Pundits and fans are debating over the main causes of how the New York Giants went from a league power to a laughing stock over the past decade.
One of the mainstays of the Giants’ most recent Super Bowl championship teams, offensive lineman David Diehl, gave his take on what he’s seen transpire since the Giants won Super Bowl XLVI in February of 2012.
“Nobody’s been talking about the root of the problem,” Diehl said recently on SiriusXM Radio.
Diehl also serves as a TV and radio analyst for the Giants
“Everybody’s just continued to say, ‘It’s bad drafting. Bad coaching. It’s injuries. It’s this. It’s that.’ This, for me, goes all the way back to the end of the 2015 season, where they only fired Tom Coughlin and they didn’t fire Jerry Reese with him,” Diehl said.
“Since that point, nothing has been in alignment with one another. Because then after you fire coach Coughlin, you bring in Ben McAdoo. Ben McAdoo and Jerry Reese are together. That doesn’t work out. Now you go to Pat Shurmur and Dave Gettleman. Pat Shurmur doesn’t work out. But then you keep Dave Gettleman again.
“Then you bring in another head coach. That does not work in the NFL. The head coach and the GM have to be on the same page, they have to come in together, or they have to have that community-building and that accountability to one another that when the ship goes down, I’m not going to be pointing at you because I have another year left on my contract. Or you’re not going to be pointing at me as the coach, saying ‘Well, I don’t have enough players.’”
Diehl is spot on. The ownership group has been chasing their own tail for the past eight years by not ‘blowing up’ the model, which means hiring a general manager/VP of football ops first and then having him hire the remainder of the staff — head, coach, scouting director, pro personnel director, etc.

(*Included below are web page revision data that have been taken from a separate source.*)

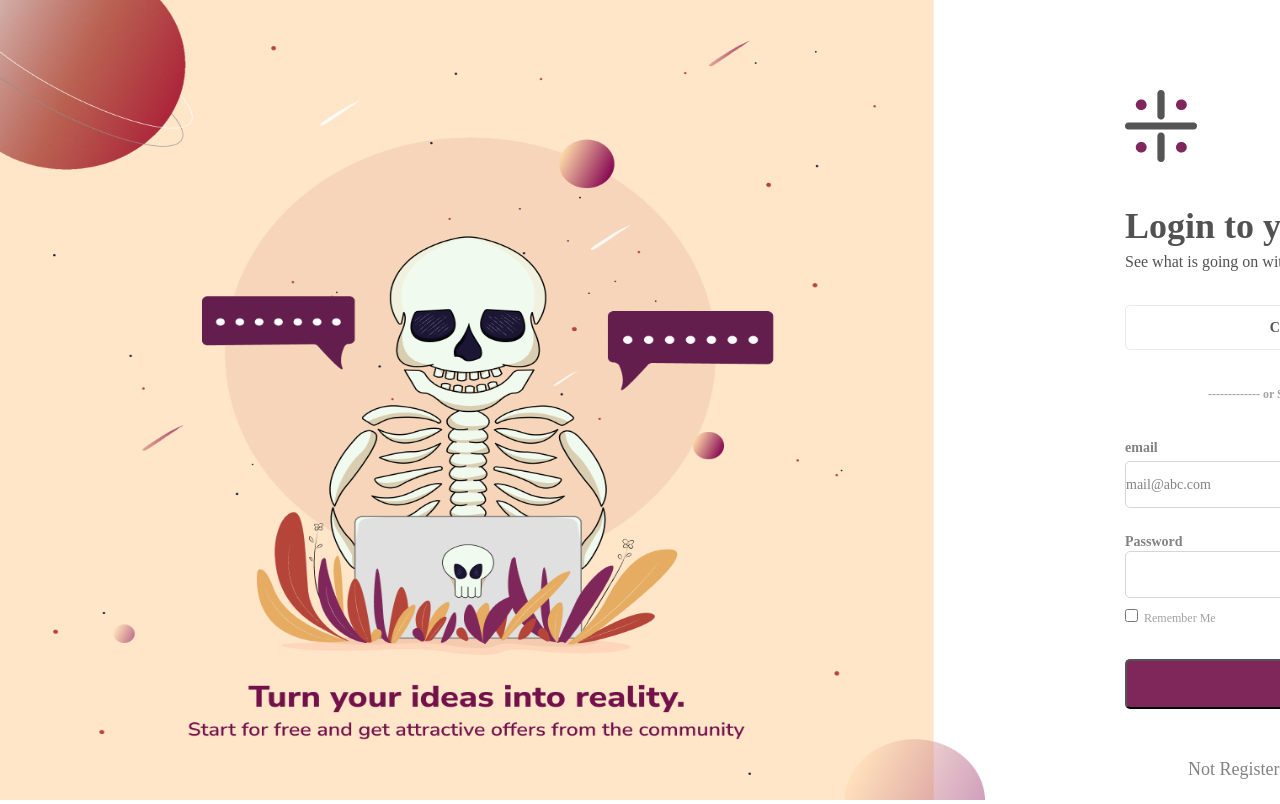
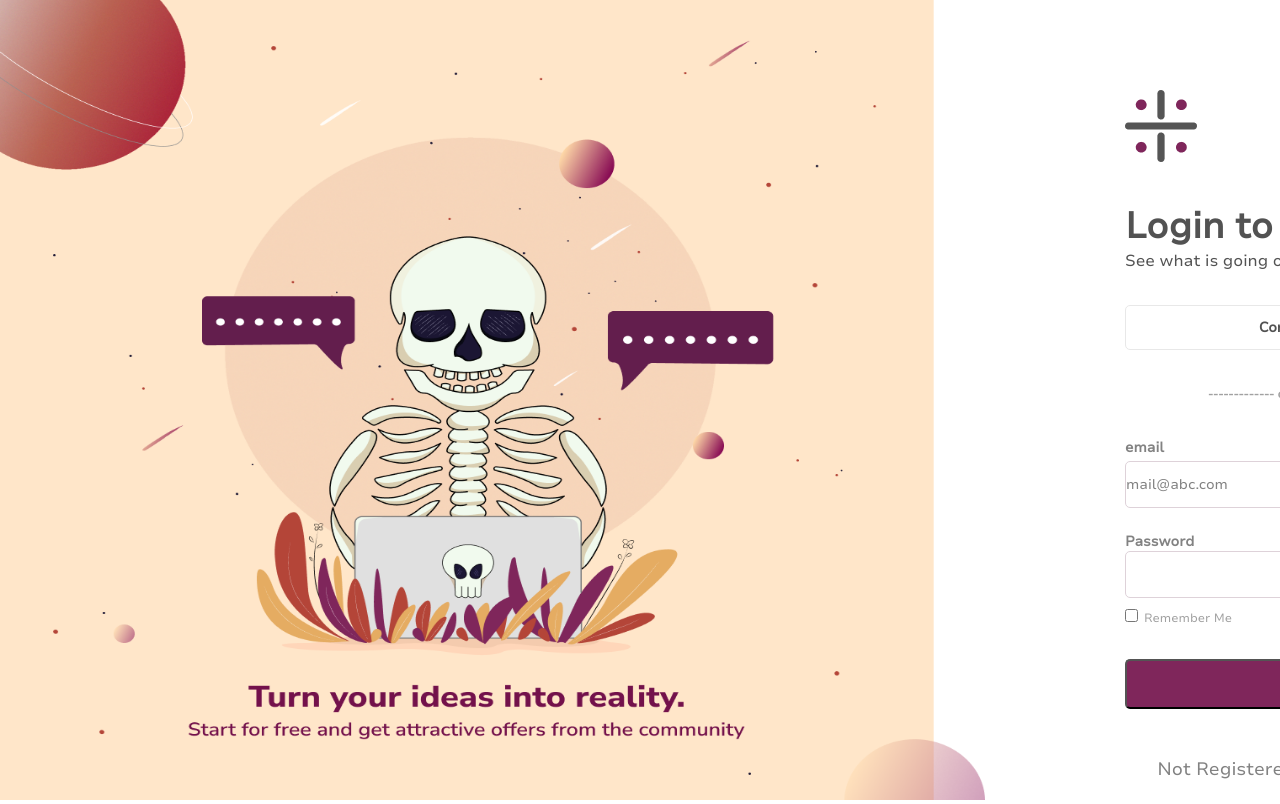
Before and after one commit to anuna79/html-css-challenge3, a plain HTML site: page index.HTML in a window 1280 px wide. Shown: the top 804 px of the page. Drawn offline with Linux system fonts and the light colour scheme; a web font is replaced by a local one.

Commit message:
Update style.css

```diff
--- a/style.css
+++ b/style.css
@@ -1,6 +1,6 @@
 @font-face {
    font-family: nunito_sans;
-   src: url(static/NunitoSans_7pt-Regular.ttf);
+   src: url(NunitoSans_7pt-Regular.ttf);
 }
 
 body {
```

The Giants have long held in the belief that they can compete and rebuild at the same time. That works for certain organizations that have strong front offices (Pittsburgh, Green Bay, New England, Kansas City) but when you continue to mix-and-match those cornerstone elements, especially ones that don’t have the same vision, you’re going to end up on NFLs’ skid row — like the Giants.